- _Stored data_:
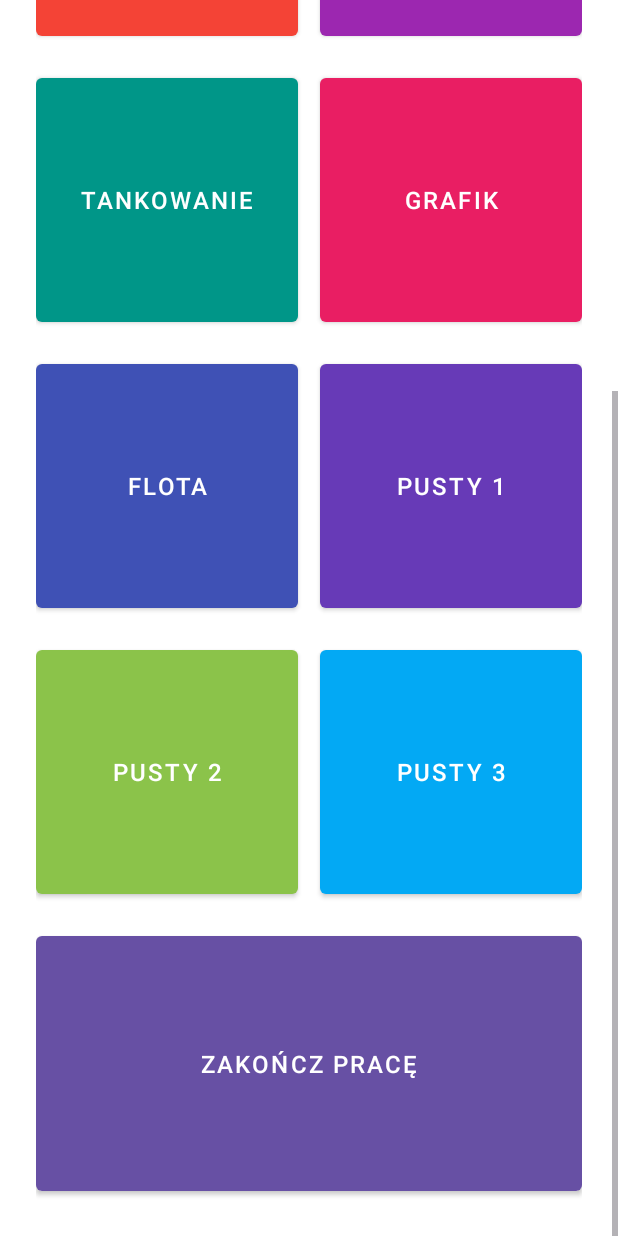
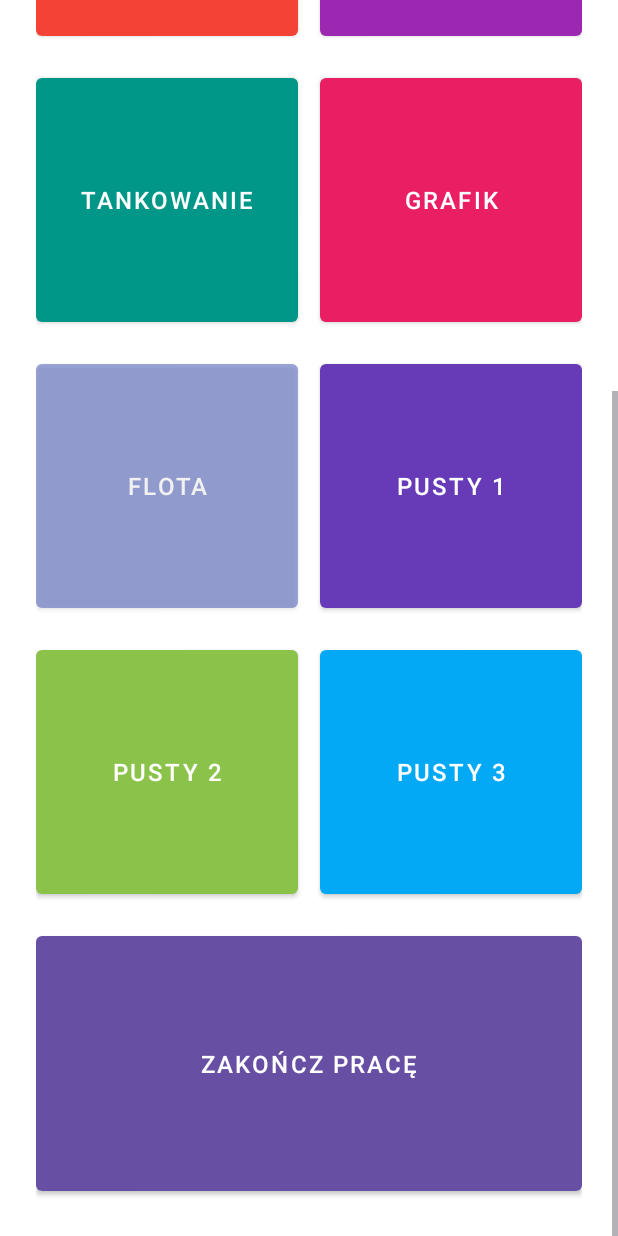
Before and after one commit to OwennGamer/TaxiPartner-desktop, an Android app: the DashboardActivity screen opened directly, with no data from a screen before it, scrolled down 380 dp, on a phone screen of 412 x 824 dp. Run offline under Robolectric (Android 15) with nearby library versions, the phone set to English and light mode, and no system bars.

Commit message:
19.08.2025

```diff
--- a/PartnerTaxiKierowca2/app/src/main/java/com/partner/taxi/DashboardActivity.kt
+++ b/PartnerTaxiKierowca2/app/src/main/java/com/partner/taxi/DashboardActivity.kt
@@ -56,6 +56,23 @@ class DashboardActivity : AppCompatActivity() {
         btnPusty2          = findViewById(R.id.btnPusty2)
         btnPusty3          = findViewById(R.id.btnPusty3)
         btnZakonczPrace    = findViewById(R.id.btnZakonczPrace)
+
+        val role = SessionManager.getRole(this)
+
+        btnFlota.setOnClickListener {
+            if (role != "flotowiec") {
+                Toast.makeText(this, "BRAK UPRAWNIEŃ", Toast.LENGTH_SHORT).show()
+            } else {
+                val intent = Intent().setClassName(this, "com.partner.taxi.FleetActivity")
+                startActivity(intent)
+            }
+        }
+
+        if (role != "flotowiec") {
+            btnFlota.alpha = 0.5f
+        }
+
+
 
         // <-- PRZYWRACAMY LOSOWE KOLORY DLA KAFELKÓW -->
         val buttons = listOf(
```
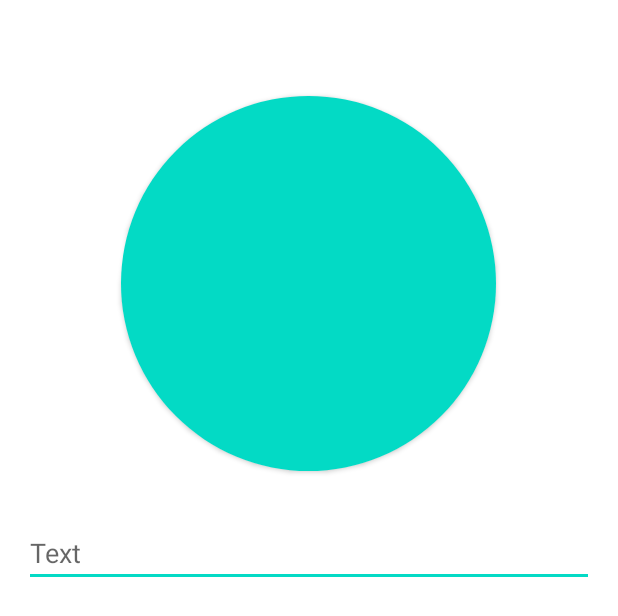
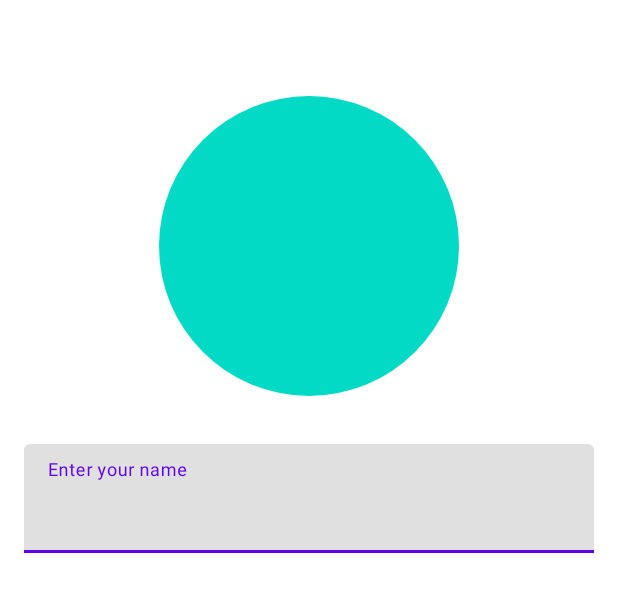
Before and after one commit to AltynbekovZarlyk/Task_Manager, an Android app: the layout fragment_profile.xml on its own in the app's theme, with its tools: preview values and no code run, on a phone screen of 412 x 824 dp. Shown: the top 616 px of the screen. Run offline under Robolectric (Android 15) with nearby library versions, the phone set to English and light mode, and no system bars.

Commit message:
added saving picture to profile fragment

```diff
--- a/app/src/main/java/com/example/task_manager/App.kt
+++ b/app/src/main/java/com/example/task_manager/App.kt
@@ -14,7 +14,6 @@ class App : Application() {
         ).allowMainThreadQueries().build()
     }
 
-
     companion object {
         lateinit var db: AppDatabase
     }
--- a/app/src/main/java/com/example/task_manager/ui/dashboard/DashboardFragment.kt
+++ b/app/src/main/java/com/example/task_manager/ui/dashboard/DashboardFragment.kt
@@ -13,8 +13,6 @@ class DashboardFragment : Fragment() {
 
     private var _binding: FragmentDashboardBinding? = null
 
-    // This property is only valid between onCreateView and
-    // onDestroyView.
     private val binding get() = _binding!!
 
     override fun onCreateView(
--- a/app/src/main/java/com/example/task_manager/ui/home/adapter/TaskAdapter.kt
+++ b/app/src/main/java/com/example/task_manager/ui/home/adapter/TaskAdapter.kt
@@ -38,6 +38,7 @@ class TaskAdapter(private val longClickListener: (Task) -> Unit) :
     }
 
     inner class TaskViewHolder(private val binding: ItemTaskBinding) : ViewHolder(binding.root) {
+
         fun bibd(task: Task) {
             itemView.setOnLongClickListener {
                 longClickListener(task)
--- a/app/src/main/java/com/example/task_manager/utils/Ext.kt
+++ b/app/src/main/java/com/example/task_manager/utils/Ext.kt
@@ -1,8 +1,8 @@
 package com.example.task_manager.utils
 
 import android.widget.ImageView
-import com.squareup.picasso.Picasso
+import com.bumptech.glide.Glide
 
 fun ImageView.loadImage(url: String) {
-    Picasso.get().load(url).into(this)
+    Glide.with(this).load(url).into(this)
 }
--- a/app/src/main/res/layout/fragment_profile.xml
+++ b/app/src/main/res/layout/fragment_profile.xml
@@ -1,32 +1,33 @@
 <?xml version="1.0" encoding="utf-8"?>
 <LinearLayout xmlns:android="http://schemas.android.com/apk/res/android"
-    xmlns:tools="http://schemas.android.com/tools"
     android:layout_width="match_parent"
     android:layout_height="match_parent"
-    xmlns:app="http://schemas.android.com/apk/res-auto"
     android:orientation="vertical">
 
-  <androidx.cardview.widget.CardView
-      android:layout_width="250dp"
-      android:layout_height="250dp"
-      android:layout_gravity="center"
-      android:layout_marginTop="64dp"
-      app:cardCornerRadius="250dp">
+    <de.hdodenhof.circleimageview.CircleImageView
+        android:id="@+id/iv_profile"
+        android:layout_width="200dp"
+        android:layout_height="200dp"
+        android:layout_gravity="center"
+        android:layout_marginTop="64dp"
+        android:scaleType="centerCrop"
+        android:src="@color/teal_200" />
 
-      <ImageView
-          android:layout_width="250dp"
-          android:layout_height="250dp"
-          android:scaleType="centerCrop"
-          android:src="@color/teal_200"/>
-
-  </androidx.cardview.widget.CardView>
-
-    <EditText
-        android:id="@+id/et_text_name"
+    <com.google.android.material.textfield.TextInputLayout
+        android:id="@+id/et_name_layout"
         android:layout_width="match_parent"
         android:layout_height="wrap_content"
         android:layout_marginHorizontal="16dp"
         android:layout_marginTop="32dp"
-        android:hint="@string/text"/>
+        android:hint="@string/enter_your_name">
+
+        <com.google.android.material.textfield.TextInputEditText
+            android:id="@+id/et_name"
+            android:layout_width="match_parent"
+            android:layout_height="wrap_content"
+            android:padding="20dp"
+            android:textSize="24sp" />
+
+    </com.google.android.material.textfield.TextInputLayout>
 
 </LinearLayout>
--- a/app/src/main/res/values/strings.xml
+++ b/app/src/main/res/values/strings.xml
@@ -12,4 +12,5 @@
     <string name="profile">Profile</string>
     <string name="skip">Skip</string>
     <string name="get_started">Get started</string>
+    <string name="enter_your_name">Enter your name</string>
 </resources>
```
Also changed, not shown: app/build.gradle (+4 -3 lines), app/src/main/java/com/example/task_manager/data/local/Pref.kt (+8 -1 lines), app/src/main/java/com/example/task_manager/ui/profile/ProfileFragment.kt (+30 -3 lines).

- _Task description_: Without carrying over any pictures, retype the records above exactly.

- _Output of the task_:
Before and after one commit to OwennGamer/TaxiPartner-desktop, an Android app: the DashboardActivity screen opened directly, with no data from a screen before it, scrolled down 380 dp, on a phone screen of 412 x 824 dp. Run offline under Robolectric (Android 15) with nearby library versions, the phone set to English and light mode, and no system bars.

Commit message:
19.08.2025

```diff
--- a/PartnerTaxiKierowca2/app/src/main/java/com/partner/taxi/DashboardActivity.kt
+++ b/PartnerTaxiKierowca2/app/src/main/java/com/partner/taxi/DashboardActivity.kt
@@ -56,6 +56,23 @@ class DashboardActivity : AppCompatActivity() {
         btnPusty2          = findViewById(R.id.btnPusty2)
         btnPusty3          = findViewById(R.id.btnPusty3)
         btnZakonczPrace    = findViewById(R.id.btnZakonczPrace)
+
+        val role = SessionManager.getRole(this)
+
+        btnFlota.setOnClickListener {
+            if (role != "flotowiec") {
+                Toast.makeText(this, "BRAK UPRAWNIEŃ", Toast.LENGTH_SHORT).show()
+            } else {
+                val intent = Intent().setClassName(this, "com.partner.taxi.FleetActivity")
+                startActivity(intent)
+            }
+        }
+
+        if (role != "flotowiec") {
+            btnFlota.alpha = 0.5f
+        }
+
+
 
         // <-- PRZYWRACAMY LOSOWE KOLORY DLA KAFELKÓW -->
         val buttons = listOf(
```
Before and after one commit to AltynbekovZarlyk/Task_Manager, an Android app: the layout fragment_profile.xml on its own in the app's theme, with its tools: preview values and no code run, on a phone screen of 412 x 824 dp. Shown: the top 616 px of the screen. Run offline under Robolectric (Android 15) with nearby library versions, the phone set to English and light mode, and no system bars.

Commit message:
added saving picture to profile fragment

```diff
--- a/app/src/main/java/com/example/task_manager/App.kt
+++ b/app/src/main/java/com/example/task_manager/App.kt
@@ -14,7 +14,6 @@ class App : Application() {
         ).allowMainThreadQueries().build()
     }
 
-
     companion object {
         lateinit var db: AppDatabase
     }
--- a/app/src/main/java/com/example/task_manager/ui/dashboard/DashboardFragment.kt
+++ b/app/src/main/java/com/example/task_manager/ui/dashboard/DashboardFragment.kt
@@ -13,8 +13,6 @@ class DashboardFragment : Fragment() {
 
     private var _binding: FragmentDashboardBinding? = null
 
-    // This property is only valid between onCreateView and
-    // onDestroyView.
     private val binding get() = _binding!!
 
     override fun onCreateView(
--- a/app/src/main/java/com/example/task_manager/ui/home/adapter/TaskAdapter.kt
+++ b/app/src/main/java/com/example/task_manager/ui/home/adapter/TaskAdapter.kt
@@ -38,6 +38,7 @@ class TaskAdapter(private val longClickListener: (Task) -> Unit) :
     }
 
     inner class TaskViewHolder(private val binding: ItemTaskBinding) : ViewHolder(binding.root) {
+
         fun bibd(task: Task) {
             itemView.setOnLongClickListener {
                 longClickListener(task)
--- a/app/src/main/java/com/example/task_manager/utils/Ext.kt
+++ b/app/src/main/java/com/example/task_manager/utils/Ext.kt
@@ -1,8 +1,8 @@
 package com.example.task_manager.utils
 
 import android.widget.ImageView
-import com.squareup.picasso.Picasso
+import com.bumptech.glide.Glide
 
 fun ImageView.loadImage(url: String) {
-    Picasso.get().load(url).into(this)
+    Glide.with(this).load(url).into(this)
 }
--- a/app/src/main/res/layout/fragment_profile.xml
+++ b/app/src/main/res/layout/fragment_profile.xml
@@ -1,32 +1,33 @@
 <?xml version="1.0" encoding="utf-8"?>
 <LinearLayout xmlns:android="http://schemas.android.com/apk/res/android"
-    xmlns:tools="http://schemas.android.com/tools"
     android:layout_width="match_parent"
     android:layout_height="match_parent"
-    xmlns:app="http://schemas.android.com/apk/res-auto"
     android:orientation="vertical">
 
-  <androidx.cardview.widget.CardView
-      android:layout_width="250dp"
-      android:layout_height="250dp"
-      android:layout_gravity="center"
-      android:layout_marginTop="64dp"
-      app:cardCornerRadius="250dp">
+    <de.hdodenhof.circleimageview.CircleImageView
+        android:id="@+id/iv_profile"
+        android:layout_width="200dp"
+        android:layout_height="200dp"
+        android:layout_gravity="center"
+        android:layout_marginTop="64dp"
+        android:scaleType="centerCrop"
+        android:src="@color/teal_200" />
 
-      <ImageView
-          android:layout_width="250dp"
-          android:layout_height="250dp"
-          android:scaleType="centerCrop"
-          android:src="@color/teal_200"/>
-
-  </androidx.cardview.widget.CardView>
-
-    <EditText
-        android:id="@+id/et_text_name"
+    <com.google.android.material.textfield.TextInputLayout
+        android:id="@+id/et_name_layout"
         android:layout_width="match_parent"
         android:layout_height="wrap_content"
         android:layout_marginHorizontal="16dp"
         android:layout_marginTop="32dp"
-        android:hint="@string/text"/>
+        android:hint="@string/enter_your_name">
+
+        <com.google.android.material.textfield.TextInputEditText
+            android:id="@+id/et_name"
+            android:layout_width="match_parent"
+            android:layout_height="wrap_content"
+            android:padding="20dp"
+            android:textSize="24sp" />
+
+    </com.google.android.material.textfield.TextInputLayout>
 
 </LinearLayout>
--- a/app/src/main/res/values/strings.xml
+++ b/app/src/main/res/values/strings.xml
@@ -12,4 +12,5 @@
     <string name="profile">Profile</string>
     <string name="skip">Skip</string>
     <string name="get_started">Get started</string>
+    <string name="enter_your_name">Enter your name</string>
 </resources>
```
Also changed, not shown: app/build.gradle (+4 -3 lines), app/src/main/java/com/example/task_manager/data/local/Pref.kt (+8 -1 lines), app/src/main/java/com/example/task_manager/ui/profile/ProfileFragment.kt (+30 -3 lines).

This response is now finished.